* _Task goal_
In the listing that follows, give every line again exactly and omit the pictures.

* _Stored data_
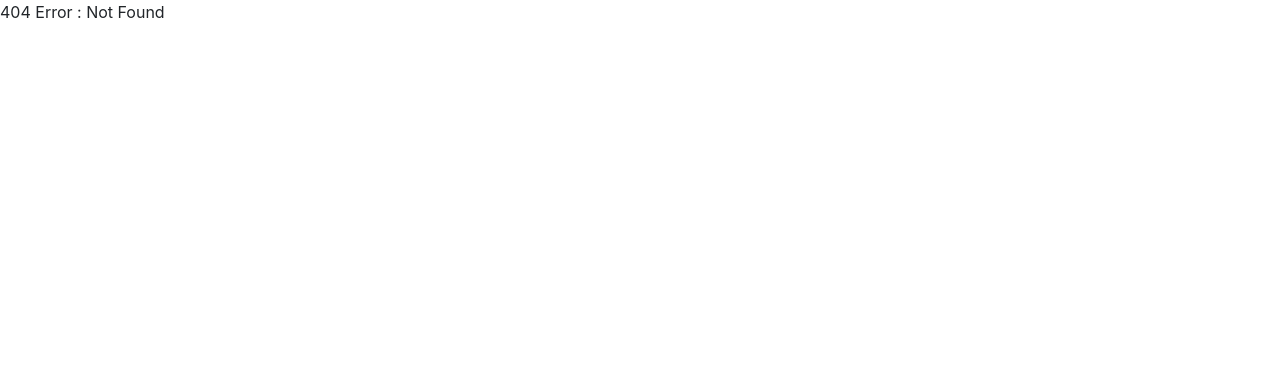
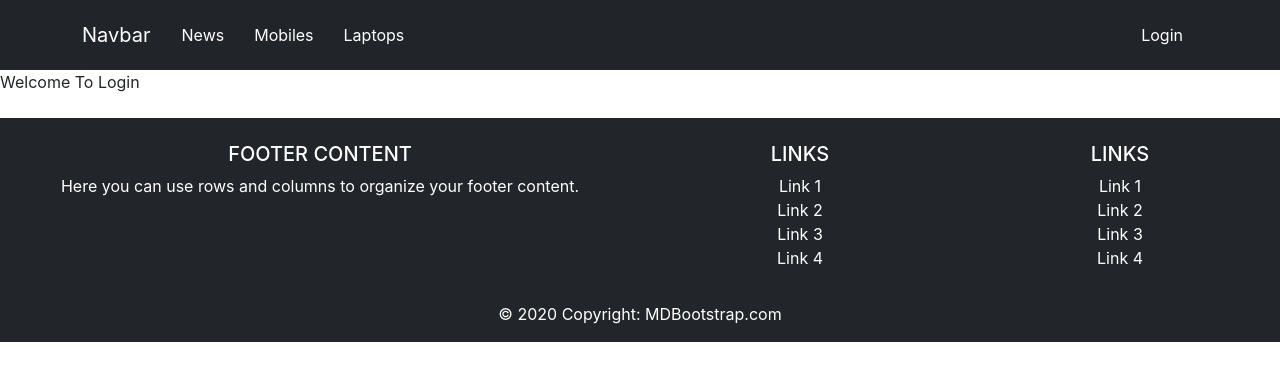
Before and after one commit to andreimelo/info-system, a React (Create React App) app: page /login in a window 1280 px wide. Before the commit this address had no page. Shown: the top 380 px of the page. Built offline with nearby package versions, Linux system fonts and the light colour scheme.

Commit message:
feat: added login route

```diff
--- a/src/main/routes/index.js
+++ b/src/main/routes/index.js
@@ -6,6 +6,8 @@ const NotFound = lazy(() => import('../../modules/default/NotFound'));
 // Devices
 const Mobiles = lazy(() => import('../../modules/devices/Mobiles'));
 const Laptops = lazy(() => import('../../modules/devices/Laptops'));
+// Auth
+const Login = lazy(() => import('../../modules/auth/Login'));
 
 export const route = [
 	{
@@ -25,6 +27,10 @@ export const route = [
 		element : <Laptops />,
 	},
 	{
+		path    : '/login',
+		element : <Login />,
+	},
+	{
 		path    : '*',
 		element : <NotFound />,
 	},
--- a/src/modules/auth/Login/index.js
+++ b/src/modules/auth/Login/index.js
@@ -1,5 +1,7 @@
+import LayoutProvider from '../../../library/layout/index';
+
 function Login(){
-	return <div>Welcome To Login</div>;
+	return <LayoutProvider>Welcome To Login</LayoutProvider>;
 }
 
 export default Login;
```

* _Your solution_
Before and after one commit to andreimelo/info-system, a React (Create React App) app: page /login in a window 1280 px wide. Before the commit this address had no page. Shown: the top 380 px of the page. Built offline with nearby package versions, Linux system fonts and the light colour scheme.

Commit message:
feat: added login route

```diff
--- a/src/main/routes/index.js
+++ b/src/main/routes/index.js
@@ -6,6 +6,8 @@ const NotFound = lazy(() => import('../../modules/default/NotFound'));
 // Devices
 const Mobiles = lazy(() => import('../../modules/devices/Mobiles'));
 const Laptops = lazy(() => import('../../modules/devices/Laptops'));
+// Auth
+const Login = lazy(() => import('../../modules/auth/Login'));
 
 export const route = [
 	{
@@ -25,6 +27,10 @@ export const route = [
 		element : <Laptops />,
 	},
 	{
+		path    : '/login',
+		element : <Login />,
+	},
+	{
 		path    : '*',
 		element : <NotFound />,
 	},
--- a/src/modules/auth/Login/index.js
+++ b/src/modules/auth/Login/index.js
@@ -1,5 +1,7 @@
+import LayoutProvider from '../../../library/layout/index';
+
 function Login(){
-	return <div>Welcome To Login</div>;
+	return <LayoutProvider>Welcome To Login</LayoutProvider>;
 }
 
 export default Login;
```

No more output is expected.